INPUT MATERIAL ->
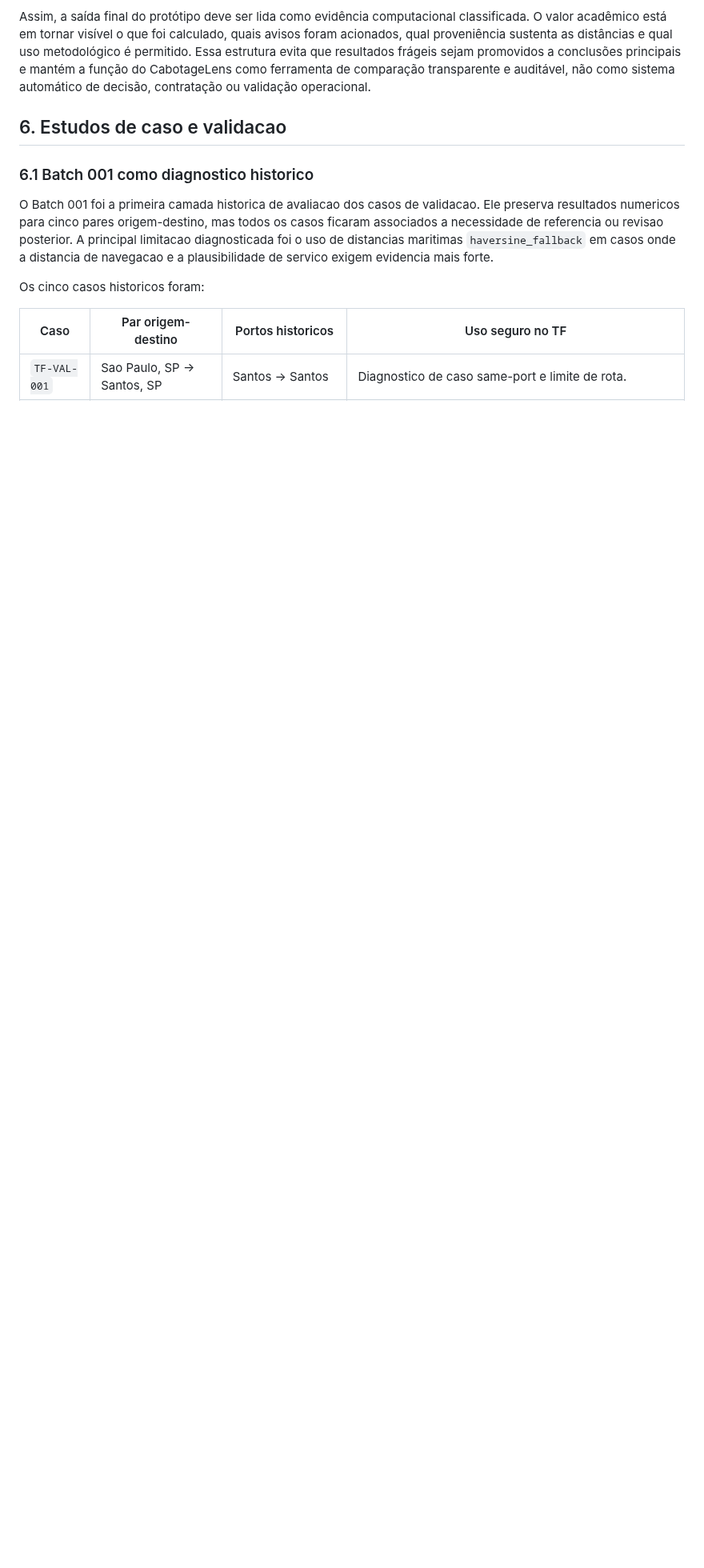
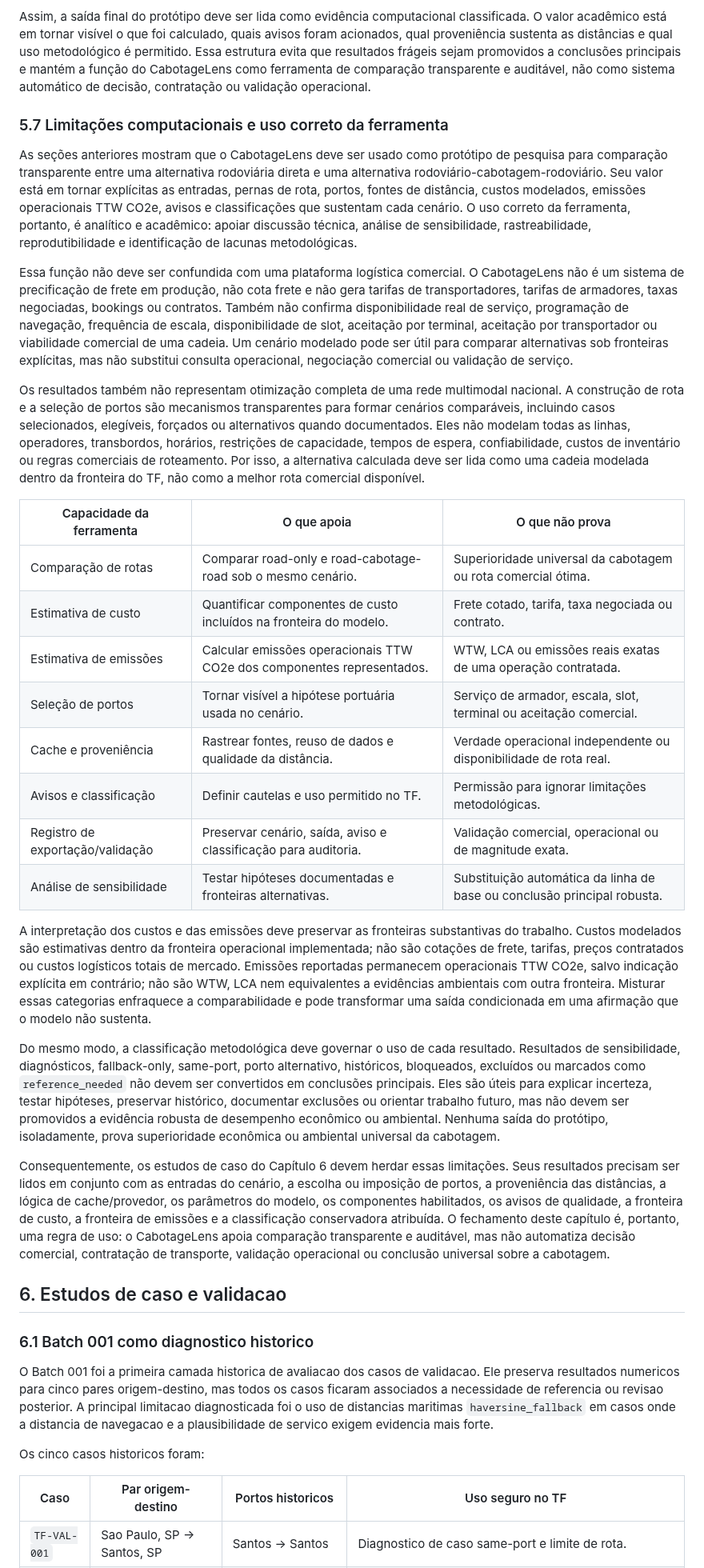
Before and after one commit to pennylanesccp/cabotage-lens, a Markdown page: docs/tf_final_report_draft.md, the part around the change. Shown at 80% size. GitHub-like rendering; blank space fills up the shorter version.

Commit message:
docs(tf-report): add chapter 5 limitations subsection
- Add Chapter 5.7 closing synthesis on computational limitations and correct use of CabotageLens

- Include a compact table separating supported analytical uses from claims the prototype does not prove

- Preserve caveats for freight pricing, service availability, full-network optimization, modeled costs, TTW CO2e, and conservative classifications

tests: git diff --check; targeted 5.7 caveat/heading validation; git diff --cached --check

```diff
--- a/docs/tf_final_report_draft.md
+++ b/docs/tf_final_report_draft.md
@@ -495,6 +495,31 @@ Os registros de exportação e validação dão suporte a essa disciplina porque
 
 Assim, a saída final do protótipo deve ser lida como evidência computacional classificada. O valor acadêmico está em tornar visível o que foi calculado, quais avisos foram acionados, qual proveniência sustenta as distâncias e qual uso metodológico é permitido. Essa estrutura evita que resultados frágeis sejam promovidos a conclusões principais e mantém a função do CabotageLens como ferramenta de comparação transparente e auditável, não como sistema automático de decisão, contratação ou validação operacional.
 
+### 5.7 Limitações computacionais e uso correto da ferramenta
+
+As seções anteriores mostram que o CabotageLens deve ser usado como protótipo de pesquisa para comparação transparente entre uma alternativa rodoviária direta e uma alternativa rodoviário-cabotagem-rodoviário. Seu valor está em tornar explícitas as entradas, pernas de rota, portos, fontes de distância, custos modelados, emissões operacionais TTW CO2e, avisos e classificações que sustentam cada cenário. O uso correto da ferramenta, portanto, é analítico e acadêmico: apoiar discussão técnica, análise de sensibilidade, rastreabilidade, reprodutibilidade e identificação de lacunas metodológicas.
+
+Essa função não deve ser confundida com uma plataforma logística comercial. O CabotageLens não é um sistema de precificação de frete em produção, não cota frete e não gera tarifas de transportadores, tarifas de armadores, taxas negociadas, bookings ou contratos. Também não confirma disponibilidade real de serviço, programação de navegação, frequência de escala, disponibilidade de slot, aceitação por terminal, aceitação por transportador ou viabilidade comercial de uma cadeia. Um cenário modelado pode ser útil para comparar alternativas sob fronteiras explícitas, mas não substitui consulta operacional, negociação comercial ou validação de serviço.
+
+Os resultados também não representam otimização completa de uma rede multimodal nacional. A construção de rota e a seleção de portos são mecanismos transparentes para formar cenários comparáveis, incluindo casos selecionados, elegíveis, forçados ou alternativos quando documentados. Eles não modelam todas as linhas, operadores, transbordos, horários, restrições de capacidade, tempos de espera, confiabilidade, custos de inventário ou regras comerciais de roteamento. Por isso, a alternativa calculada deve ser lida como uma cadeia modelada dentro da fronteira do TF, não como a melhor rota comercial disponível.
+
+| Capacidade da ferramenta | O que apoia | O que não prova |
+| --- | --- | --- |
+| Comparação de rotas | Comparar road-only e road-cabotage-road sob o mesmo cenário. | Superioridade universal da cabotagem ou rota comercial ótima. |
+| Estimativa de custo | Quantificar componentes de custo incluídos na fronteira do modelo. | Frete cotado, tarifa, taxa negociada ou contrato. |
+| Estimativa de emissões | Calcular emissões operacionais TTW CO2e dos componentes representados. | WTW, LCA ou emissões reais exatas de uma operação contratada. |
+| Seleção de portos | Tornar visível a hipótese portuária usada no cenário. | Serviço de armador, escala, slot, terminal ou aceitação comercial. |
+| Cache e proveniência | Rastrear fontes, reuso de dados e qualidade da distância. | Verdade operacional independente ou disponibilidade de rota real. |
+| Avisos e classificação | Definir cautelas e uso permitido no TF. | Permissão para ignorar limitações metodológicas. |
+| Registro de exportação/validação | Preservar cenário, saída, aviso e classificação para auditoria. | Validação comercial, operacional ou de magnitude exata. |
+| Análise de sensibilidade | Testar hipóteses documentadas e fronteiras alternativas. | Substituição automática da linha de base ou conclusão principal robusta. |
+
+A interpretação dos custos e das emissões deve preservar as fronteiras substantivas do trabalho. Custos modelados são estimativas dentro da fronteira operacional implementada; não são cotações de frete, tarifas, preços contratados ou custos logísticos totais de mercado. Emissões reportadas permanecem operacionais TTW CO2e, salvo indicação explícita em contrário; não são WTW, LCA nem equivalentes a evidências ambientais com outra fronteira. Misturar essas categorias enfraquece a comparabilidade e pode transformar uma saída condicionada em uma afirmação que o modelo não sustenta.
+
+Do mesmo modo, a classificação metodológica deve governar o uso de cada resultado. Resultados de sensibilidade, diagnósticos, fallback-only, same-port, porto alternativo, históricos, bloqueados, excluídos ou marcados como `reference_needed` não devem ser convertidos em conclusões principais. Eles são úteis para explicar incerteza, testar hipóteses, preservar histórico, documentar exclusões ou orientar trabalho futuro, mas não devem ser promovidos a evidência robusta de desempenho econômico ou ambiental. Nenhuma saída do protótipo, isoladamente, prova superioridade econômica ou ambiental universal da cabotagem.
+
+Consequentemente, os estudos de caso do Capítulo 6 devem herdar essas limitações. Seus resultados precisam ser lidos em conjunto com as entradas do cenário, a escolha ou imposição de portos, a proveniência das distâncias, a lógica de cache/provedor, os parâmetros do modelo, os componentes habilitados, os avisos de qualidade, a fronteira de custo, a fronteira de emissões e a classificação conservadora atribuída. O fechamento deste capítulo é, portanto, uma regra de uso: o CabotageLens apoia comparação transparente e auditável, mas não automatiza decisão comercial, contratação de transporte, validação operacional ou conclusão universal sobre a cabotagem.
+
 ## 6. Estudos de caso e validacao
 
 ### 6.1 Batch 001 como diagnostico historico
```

TASK TO COMPLETE -> Without the pictures, restate all of the entries word for word.

ANSWER BELOW ->
Before and after one commit to pennylanesccp/cabotage-lens, a Markdown page: docs/tf_final_report_draft.md, the part around the change. Shown at 80% size. GitHub-like rendering; blank space fills up the shorter version.

Commit message:
docs(tf-report): add chapter 5 limitations subsection
- Add Chapter 5.7 closing synthesis on computational limitations and correct use of CabotageLens

- Include a compact table separating supported analytical uses from claims the prototype does not prove

- Preserve caveats for freight pricing, service availability, full-network optimization, modeled costs, TTW CO2e, and conservative classifications

tests: git diff --check; targeted 5.7 caveat/heading validation; git diff --cached --check

```diff
--- a/docs/tf_final_report_draft.md
+++ b/docs/tf_final_report_draft.md
@@ -495,6 +495,31 @@ Os registros de exportação e validação dão suporte a essa disciplina porque
 
 Assim, a saída final do protótipo deve ser lida como evidência computacional classificada. O valor acadêmico está em tornar visível o que foi calculado, quais avisos foram acionados, qual proveniência sustenta as distâncias e qual uso metodológico é permitido. Essa estrutura evita que resultados frágeis sejam promovidos a conclusões principais e mantém a função do CabotageLens como ferramenta de comparação transparente e auditável, não como sistema automático de decisão, contratação ou validação operacional.
 
+### 5.7 Limitações computacionais e uso correto da ferramenta
+
+As seções anteriores mostram que o CabotageLens deve ser usado como protótipo de pesquisa para comparação transparente entre uma alternativa rodoviária direta e uma alternativa rodoviário-cabotagem-rodoviário. Seu valor está em tornar explícitas as entradas, pernas de rota, portos, fontes de distância, custos modelados, emissões operacionais TTW CO2e, avisos e classificações que sustentam cada cenário. O uso correto da ferramenta, portanto, é analítico e acadêmico: apoiar discussão técnica, análise de sensibilidade, rastreabilidade, reprodutibilidade e identificação de lacunas metodológicas.
+
+Essa função não deve ser confundida com uma plataforma logística comercial. O CabotageLens não é um sistema de precificação de frete em produção, não cota frete e não gera tarifas de transportadores, tarifas de armadores, taxas negociadas, bookings ou contratos. Também não confirma disponibilidade real de serviço, programação de navegação, frequência de escala, disponibilidade de slot, aceitação por terminal, aceitação por transportador ou viabilidade comercial de uma cadeia. Um cenário modelado pode ser útil para comparar alternativas sob fronteiras explícitas, mas não substitui consulta operacional, negociação comercial ou validação de serviço.
+
+Os resultados também não representam otimização completa de uma rede multimodal nacional. A construção de rota e a seleção de portos são mecanismos transparentes para formar cenários comparáveis, incluindo casos selecionados, elegíveis, forçados ou alternativos quando documentados. Eles não modelam todas as linhas, operadores, transbordos, horários, restrições de capacidade, tempos de espera, confiabilidade, custos de inventário ou regras comerciais de roteamento. Por isso, a alternativa calculada deve ser lida como uma cadeia modelada dentro da fronteira do TF, não como a melhor rota comercial disponível.
+
+| Capacidade da ferramenta | O que apoia | O que não prova |
+| --- | --- | --- |
+| Comparação de rotas | Comparar road-only e road-cabotage-road sob o mesmo cenário. | Superioridade universal da cabotagem ou rota comercial ótima. |
+| Estimativa de custo | Quantificar componentes de custo incluídos na fronteira do modelo. | Frete cotado, tarifa, taxa negociada ou contrato. |
+| Estimativa de emissões | Calcular emissões operacionais TTW CO2e dos componentes representados. | WTW, LCA ou emissões reais exatas de uma operação contratada. |
+| Seleção de portos | Tornar visível a hipótese portuária usada no cenário. | Serviço de armador, escala, slot, terminal ou aceitação comercial. |
+| Cache e proveniência | Rastrear fontes, reuso de dados e qualidade da distância. | Verdade operacional independente ou disponibilidade de rota real. |
+| Avisos e classificação | Definir cautelas e uso permitido no TF. | Permissão para ignorar limitações metodológicas. |
+| Registro de exportação/validação | Preservar cenário, saída, aviso e classificação para auditoria. | Validação comercial, operacional ou de magnitude exata. |
+| Análise de sensibilidade | Testar hipóteses documentadas e fronteiras alternativas. | Substituição automática da linha de base ou conclusão principal robusta. |
+
+A interpretação dos custos e das emissões deve preservar as fronteiras substantivas do trabalho. Custos modelados são estimativas dentro da fronteira operacional implementada; não são cotações de frete, tarifas, preços contratados ou custos logísticos totais de mercado. Emissões reportadas permanecem operacionais TTW CO2e, salvo indicação explícita em contrário; não são WTW, LCA nem equivalentes a evidências ambientais com outra fronteira. Misturar essas categorias enfraquece a comparabilidade e pode transformar uma saída condicionada em uma afirmação que o modelo não sustenta.
+
+Do mesmo modo, a classificação metodológica deve governar o uso de cada resultado. Resultados de sensibilidade, diagnósticos, fallback-only, same-port, porto alternativo, históricos, bloqueados, excluídos ou marcados como `reference_needed` não devem ser convertidos em conclusões principais. Eles são úteis para explicar incerteza, testar hipóteses, preservar histórico, documentar exclusões ou orientar trabalho futuro, mas não devem ser promovidos a evidência robusta de desempenho econômico ou ambiental. Nenhuma saída do protótipo, isoladamente, prova superioridade econômica ou ambiental universal da cabotagem.
+
+Consequentemente, os estudos de caso do Capítulo 6 devem herdar essas limitações. Seus resultados precisam ser lidos em conjunto com as entradas do cenário, a escolha ou imposição de portos, a proveniência das distâncias, a lógica de cache/provedor, os parâmetros do modelo, os componentes habilitados, os avisos de qualidade, a fronteira de custo, a fronteira de emissões e a classificação conservadora atribuída. O fechamento deste capítulo é, portanto, uma regra de uso: o CabotageLens apoia comparação transparente e auditável, mas não automatiza decisão comercial, contratação de transporte, validação operacional ou conclusão universal sobre a cabotagem.
+
 ## 6. Estudos de caso e validacao
 
 ### 6.1 Batch 001 como diagnostico historico
```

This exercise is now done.